Input data:

##########

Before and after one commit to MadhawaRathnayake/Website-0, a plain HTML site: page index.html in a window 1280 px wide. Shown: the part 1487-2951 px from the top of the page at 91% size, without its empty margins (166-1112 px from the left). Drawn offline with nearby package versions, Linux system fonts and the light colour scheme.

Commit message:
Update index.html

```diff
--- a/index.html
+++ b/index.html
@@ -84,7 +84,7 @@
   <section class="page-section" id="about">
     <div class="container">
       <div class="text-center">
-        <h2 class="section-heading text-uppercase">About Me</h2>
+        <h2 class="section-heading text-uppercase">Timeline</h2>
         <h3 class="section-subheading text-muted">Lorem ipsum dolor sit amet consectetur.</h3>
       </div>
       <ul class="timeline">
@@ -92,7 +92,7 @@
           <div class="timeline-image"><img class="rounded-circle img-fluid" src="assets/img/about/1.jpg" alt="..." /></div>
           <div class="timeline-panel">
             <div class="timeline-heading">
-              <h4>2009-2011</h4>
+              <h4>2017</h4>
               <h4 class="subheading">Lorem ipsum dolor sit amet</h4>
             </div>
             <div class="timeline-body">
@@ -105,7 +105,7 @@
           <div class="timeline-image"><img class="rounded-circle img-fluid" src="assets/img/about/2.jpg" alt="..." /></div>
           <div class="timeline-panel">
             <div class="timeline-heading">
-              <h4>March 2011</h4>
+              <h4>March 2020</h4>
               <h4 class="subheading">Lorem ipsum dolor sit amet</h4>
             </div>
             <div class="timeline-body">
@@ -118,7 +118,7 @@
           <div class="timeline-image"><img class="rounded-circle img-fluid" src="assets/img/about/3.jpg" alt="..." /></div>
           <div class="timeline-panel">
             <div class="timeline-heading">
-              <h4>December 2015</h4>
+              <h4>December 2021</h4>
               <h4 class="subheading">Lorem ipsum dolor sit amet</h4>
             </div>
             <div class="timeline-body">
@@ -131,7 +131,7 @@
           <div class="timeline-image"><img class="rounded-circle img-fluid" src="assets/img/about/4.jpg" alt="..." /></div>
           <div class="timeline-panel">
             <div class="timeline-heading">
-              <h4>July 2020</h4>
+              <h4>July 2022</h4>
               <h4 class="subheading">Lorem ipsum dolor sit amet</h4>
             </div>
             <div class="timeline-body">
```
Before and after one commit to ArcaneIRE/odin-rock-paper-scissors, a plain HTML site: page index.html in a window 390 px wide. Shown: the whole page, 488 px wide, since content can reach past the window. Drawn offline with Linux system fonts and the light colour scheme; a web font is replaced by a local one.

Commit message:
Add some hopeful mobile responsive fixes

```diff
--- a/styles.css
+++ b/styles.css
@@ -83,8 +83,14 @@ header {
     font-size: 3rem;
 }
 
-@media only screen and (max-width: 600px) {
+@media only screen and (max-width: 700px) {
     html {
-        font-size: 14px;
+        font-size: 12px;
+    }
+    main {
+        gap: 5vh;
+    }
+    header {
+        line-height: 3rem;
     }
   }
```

##########

Exercise:
Copy each line above containing the string "circle".

Response box:
           <div class="timeline-image"><img class="rounded-circle img-fluid" src="assets/img/about/1.jpg" alt="..." /></div>
           <div class="timeline-image"><img class="rounded-circle img-fluid" src="assets/img/about/2.jpg" alt="..." /></div>
           <div class="timeline-image"><img class="rounded-circle img-fluid" src="assets/img/about/3.jpg" alt="..." /></div>
           <div class="timeline-image"><img class="rounded-circle img-fluid" src="assets/img/about/4.jpg" alt="..." /></div>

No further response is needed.